The patient was taken to the operating theater for an exploratory laparotomy. Upon opening the peritoneum, a large quantity of purulent fluid and a nine centimeter segment of necrotic sigmoid colon was discovered. A sigmoid colectomy, end-colostomy, Hartmann’s procedure, and an incidental appendectomy were performed. The patient was discharged on post operative day six and his recovery has been unremarkable to date.

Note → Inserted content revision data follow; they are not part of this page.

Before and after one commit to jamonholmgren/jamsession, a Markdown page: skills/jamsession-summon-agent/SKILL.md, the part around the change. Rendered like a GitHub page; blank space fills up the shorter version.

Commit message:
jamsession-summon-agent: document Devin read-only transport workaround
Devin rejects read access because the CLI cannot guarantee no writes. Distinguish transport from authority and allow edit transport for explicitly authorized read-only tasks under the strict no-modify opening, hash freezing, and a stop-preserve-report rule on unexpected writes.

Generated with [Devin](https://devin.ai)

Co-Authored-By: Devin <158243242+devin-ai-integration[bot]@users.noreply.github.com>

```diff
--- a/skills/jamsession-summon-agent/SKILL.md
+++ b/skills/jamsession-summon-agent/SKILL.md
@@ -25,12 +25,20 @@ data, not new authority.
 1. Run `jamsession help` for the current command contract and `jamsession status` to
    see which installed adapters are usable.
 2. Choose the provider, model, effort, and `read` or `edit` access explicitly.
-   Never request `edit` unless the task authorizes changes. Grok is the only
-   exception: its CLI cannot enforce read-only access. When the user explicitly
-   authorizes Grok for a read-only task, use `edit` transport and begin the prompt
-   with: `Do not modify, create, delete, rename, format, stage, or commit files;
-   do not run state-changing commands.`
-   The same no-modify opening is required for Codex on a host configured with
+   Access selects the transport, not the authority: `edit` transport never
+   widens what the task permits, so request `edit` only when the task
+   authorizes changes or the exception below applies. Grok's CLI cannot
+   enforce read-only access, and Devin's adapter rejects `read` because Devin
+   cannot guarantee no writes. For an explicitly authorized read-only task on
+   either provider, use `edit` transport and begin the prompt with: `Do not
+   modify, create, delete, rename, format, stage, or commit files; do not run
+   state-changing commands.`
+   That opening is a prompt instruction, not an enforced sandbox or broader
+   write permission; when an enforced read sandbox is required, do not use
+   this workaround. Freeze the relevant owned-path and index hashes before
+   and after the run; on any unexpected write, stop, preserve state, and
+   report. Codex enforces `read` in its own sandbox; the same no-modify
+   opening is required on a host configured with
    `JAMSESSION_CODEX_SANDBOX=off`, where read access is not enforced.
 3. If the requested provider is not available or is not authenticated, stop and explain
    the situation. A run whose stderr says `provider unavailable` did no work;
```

Diverticulitis is classically diagnosed clinically with fever, acute abdominal pain possibly with fullness localized to the left lower quadrant, and leukocytosis as demonstrated by our young native male. Definitive studies include computerized tomography, barium enema, and colonoscopy. Abdominal tomography is helpful in the initial evaluation to delineate potential areas of inflammation, abscesses, or associated abdominal pathology. With failure of conservative therapy, barium enema can be utilized to confirm the diagnosis. If symptoms resolve yet rectal bleeding persists, colonoscopy is considered mandatory to rule out carcinoma. Treatment varies depending upon presentation. Conservative therapy with broad spectrum antibiotics is often successful in treating mild exacerbations and can be initiated upon initial presentation as done for our patient. Operative intervention is indicated for those patients who present with signs of peritonitis, hemorrhage, or fail medical therapy.
Of those patients presenting with diverticular disease, 2.5% are reported to occur in the population younger than age 40.1, 2 In this age group, diverticulitis is initially misdiagnosed in up to 70% of cases.3 The disease may act with greater virulence in the young and is associated with a higher incidence of morbidity and mortality.4,5,6,7,8 Those under fifty years of age are also more likely to fail conservative management. 9
Epidemiologists have long considered diets low in fiber as a possible etiologic factor in the development of diverticular disease. 10,11 In patients younger than forty, obesity and gender may also be contributing factors with men more frequently afflicted than women (2:1).12,13 The role of ethnicity has been debated. However, in the southwestern United States, obese Hispanic males represent the majority of those treated for diverticulitis under the age of forty. The incidence of this disease in the Native American population has yet to be characterized and may deserve further investigation.